TASK DESCRIPTION » When the string "other" is part of a line in the data below, report the whole line.
━━━━━━━━━━━━━━━━
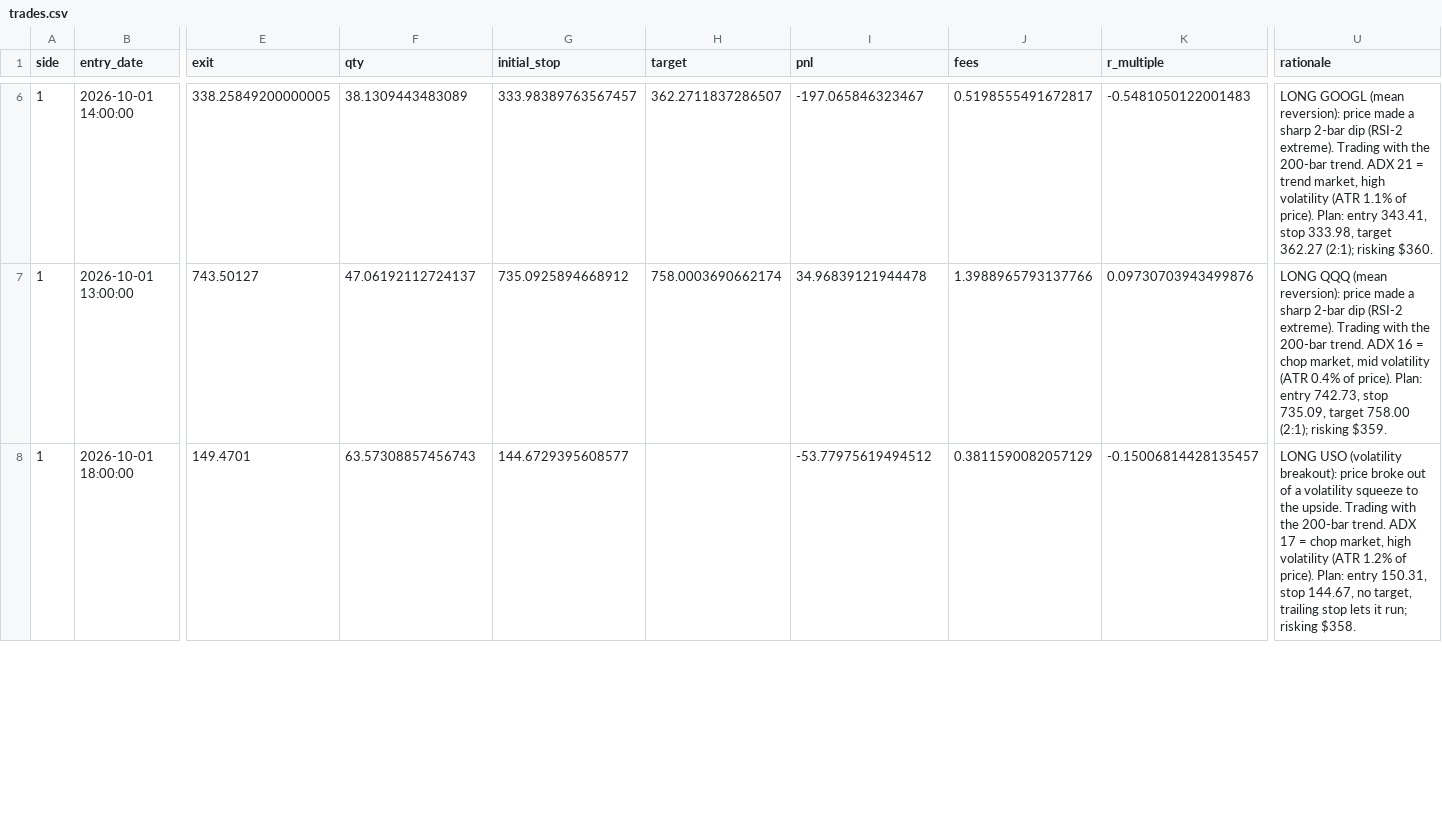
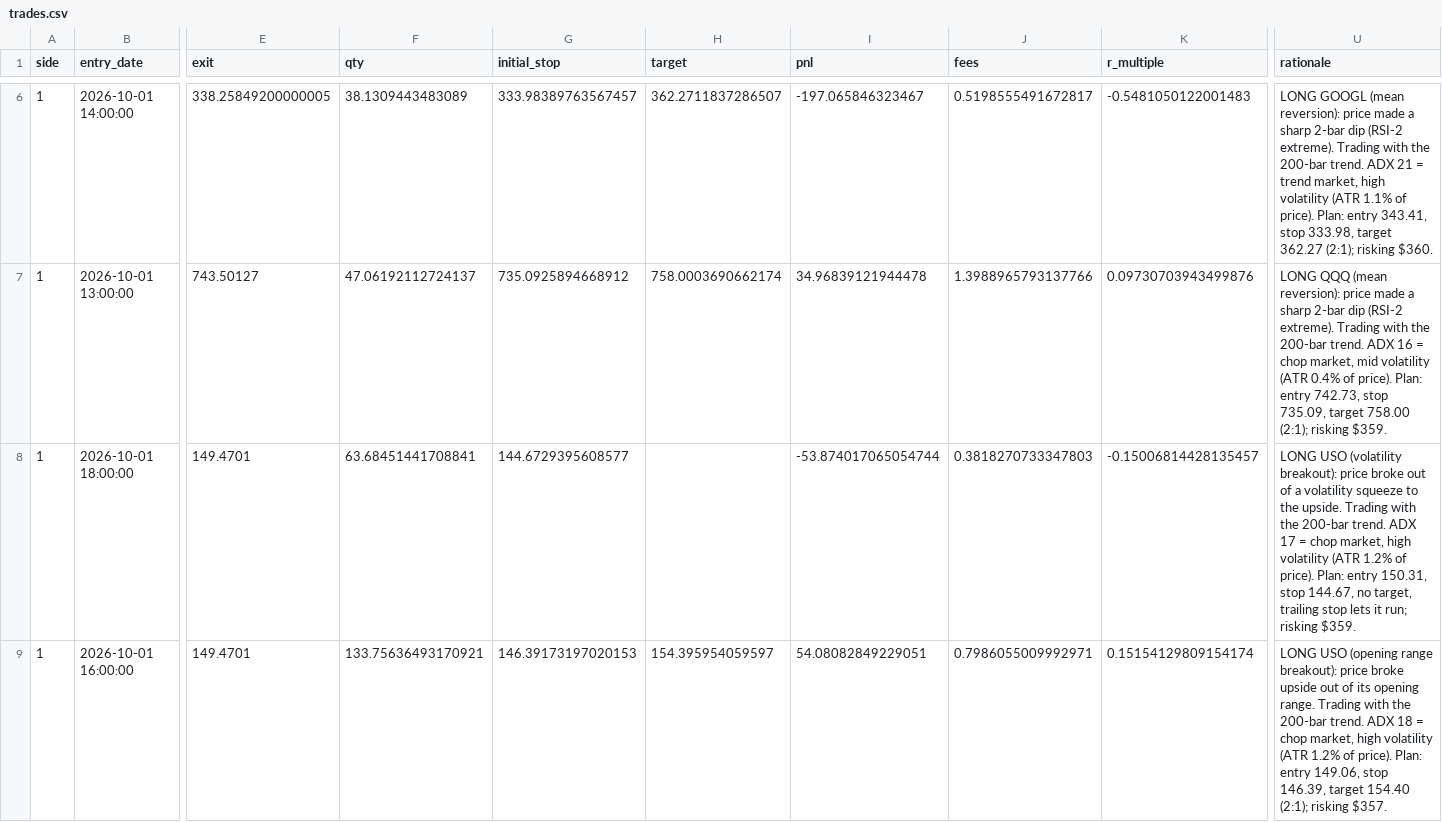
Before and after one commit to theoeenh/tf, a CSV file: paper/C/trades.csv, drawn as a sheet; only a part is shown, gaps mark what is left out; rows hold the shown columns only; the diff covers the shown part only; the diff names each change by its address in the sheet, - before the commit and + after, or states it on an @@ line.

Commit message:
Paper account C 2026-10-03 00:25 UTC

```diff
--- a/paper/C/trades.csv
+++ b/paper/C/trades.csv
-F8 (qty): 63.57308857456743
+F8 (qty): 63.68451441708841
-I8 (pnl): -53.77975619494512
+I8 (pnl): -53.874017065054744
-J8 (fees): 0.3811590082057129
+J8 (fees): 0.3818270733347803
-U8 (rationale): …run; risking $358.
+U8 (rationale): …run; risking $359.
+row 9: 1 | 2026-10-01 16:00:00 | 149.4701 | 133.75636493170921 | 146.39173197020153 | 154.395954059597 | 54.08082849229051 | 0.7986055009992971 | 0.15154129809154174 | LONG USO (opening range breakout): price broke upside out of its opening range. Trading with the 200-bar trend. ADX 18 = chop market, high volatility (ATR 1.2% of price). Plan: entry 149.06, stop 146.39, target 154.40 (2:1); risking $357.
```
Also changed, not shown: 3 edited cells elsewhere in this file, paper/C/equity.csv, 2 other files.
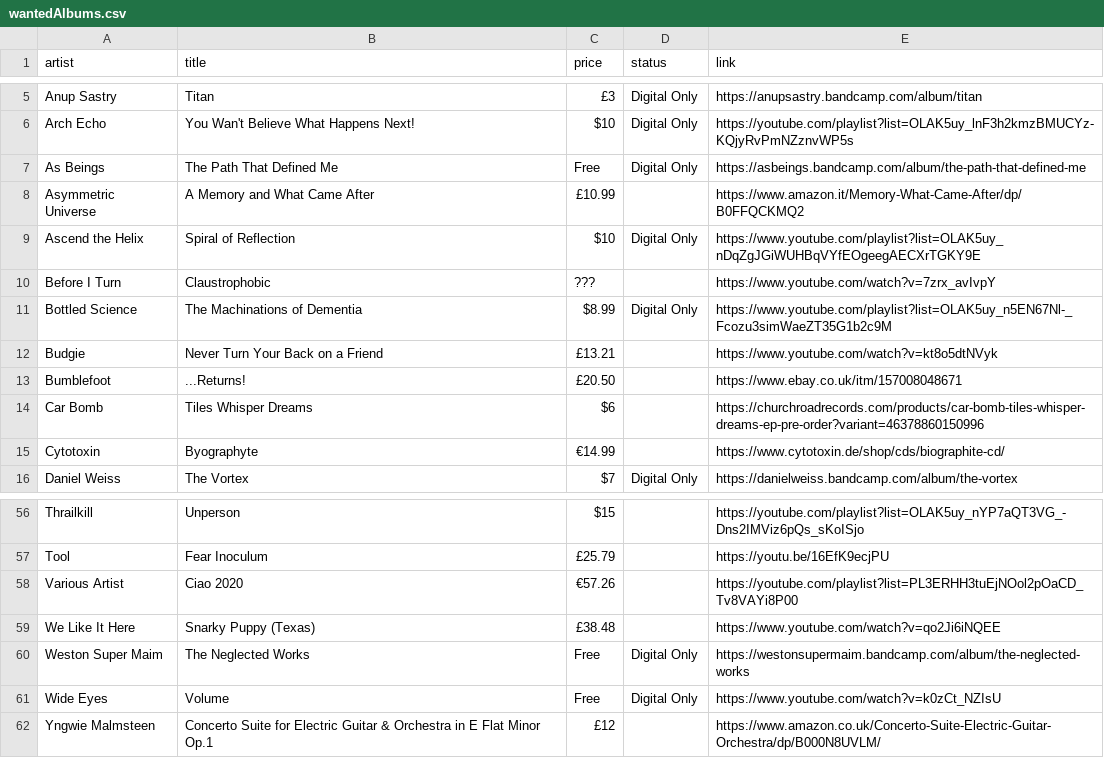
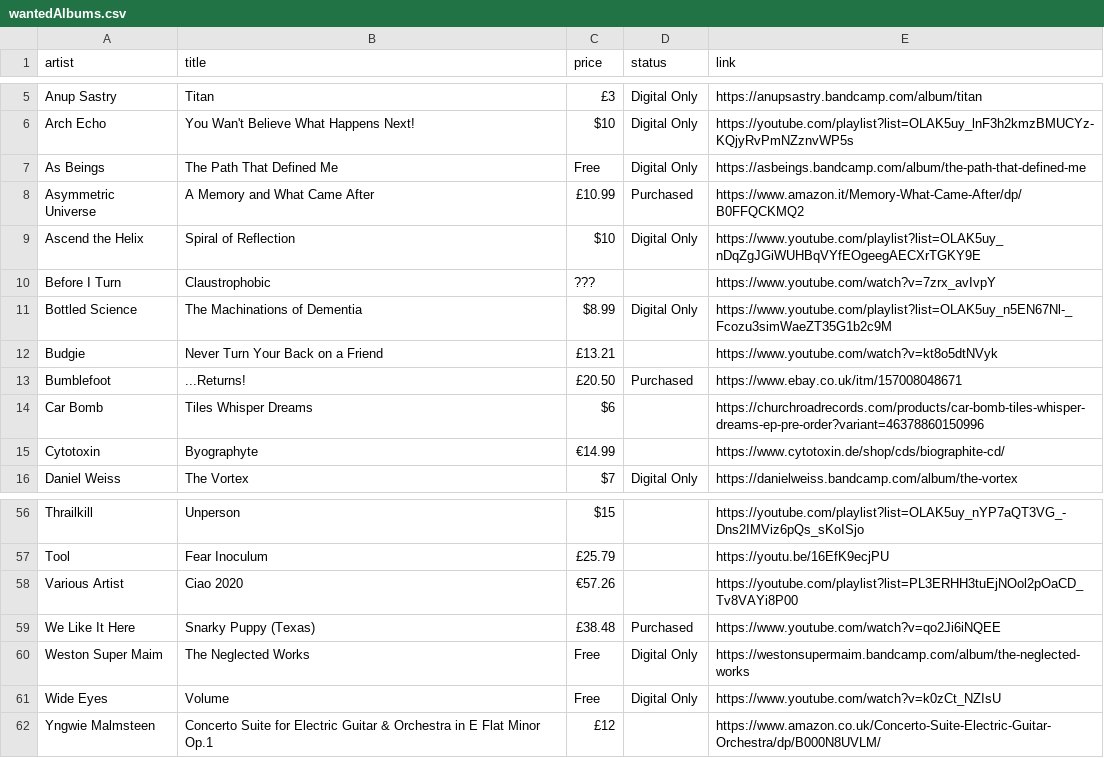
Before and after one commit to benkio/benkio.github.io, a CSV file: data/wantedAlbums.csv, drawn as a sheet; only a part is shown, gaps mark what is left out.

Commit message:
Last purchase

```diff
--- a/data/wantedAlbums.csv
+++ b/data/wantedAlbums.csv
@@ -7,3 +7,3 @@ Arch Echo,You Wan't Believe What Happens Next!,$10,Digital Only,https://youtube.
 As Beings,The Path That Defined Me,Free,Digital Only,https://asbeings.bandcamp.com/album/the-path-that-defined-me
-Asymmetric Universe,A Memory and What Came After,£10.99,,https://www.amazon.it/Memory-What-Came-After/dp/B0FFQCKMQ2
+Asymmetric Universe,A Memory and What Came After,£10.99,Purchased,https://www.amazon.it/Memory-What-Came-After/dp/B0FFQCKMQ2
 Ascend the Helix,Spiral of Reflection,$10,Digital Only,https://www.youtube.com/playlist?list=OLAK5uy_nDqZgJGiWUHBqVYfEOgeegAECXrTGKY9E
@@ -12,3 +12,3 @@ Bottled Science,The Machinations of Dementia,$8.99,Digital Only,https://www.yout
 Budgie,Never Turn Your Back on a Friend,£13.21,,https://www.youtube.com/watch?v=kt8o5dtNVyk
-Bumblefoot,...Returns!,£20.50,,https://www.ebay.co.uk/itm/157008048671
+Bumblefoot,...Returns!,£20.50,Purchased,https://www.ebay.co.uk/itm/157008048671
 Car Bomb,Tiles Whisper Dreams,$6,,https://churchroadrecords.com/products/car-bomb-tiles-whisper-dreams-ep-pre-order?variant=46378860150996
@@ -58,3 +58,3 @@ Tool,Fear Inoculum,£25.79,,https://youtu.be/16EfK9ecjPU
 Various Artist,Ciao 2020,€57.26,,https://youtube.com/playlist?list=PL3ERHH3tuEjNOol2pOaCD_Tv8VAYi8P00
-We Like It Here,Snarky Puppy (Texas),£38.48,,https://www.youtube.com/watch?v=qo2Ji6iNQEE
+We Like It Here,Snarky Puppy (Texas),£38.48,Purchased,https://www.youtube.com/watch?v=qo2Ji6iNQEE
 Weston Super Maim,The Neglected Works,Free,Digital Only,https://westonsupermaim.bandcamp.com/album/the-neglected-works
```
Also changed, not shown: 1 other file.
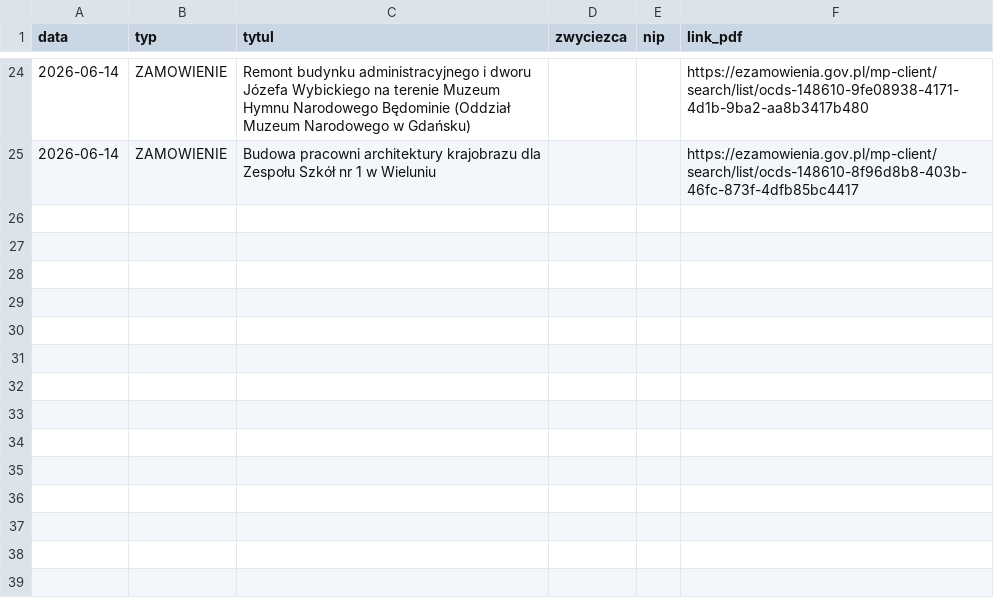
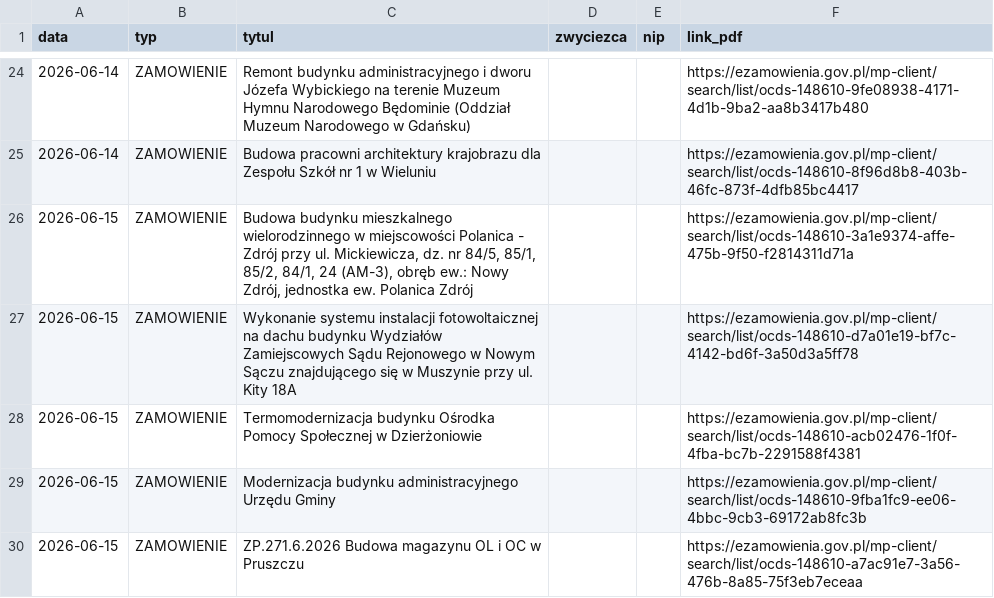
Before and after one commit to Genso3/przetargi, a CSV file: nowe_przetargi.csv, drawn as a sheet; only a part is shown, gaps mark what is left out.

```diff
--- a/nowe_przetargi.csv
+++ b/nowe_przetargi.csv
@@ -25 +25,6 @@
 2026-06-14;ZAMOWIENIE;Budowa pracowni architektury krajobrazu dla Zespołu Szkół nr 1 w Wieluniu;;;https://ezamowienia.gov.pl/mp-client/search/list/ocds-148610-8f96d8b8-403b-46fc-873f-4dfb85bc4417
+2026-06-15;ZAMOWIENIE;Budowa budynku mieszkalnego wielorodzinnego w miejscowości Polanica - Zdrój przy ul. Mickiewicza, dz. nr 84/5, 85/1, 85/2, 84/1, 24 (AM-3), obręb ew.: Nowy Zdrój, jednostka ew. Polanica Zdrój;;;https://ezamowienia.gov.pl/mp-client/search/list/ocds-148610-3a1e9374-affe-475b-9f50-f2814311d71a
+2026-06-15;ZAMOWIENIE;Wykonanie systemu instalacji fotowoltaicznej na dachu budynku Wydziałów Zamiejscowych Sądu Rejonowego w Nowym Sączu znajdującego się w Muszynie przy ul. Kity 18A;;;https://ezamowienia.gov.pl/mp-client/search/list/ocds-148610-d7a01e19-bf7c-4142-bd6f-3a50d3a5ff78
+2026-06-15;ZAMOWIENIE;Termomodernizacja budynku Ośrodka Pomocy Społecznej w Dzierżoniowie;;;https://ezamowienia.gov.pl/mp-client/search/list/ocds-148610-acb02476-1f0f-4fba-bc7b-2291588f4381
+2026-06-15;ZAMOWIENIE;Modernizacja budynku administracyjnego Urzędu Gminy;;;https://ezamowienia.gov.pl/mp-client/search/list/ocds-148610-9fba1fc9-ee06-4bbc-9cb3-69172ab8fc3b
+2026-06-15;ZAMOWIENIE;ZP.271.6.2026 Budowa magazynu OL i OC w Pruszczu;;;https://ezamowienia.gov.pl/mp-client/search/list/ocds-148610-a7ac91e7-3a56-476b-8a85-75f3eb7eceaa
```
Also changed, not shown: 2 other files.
━━━━━━━━━━━━━━━━
ANSWER SECTION »
Also changed, not shown: 3 edited cells elsewhere in this file, paper/C/equity.csv, 2 other files.
Also changed, not shown: 1 other file.
Also changed, not shown: 2 other files.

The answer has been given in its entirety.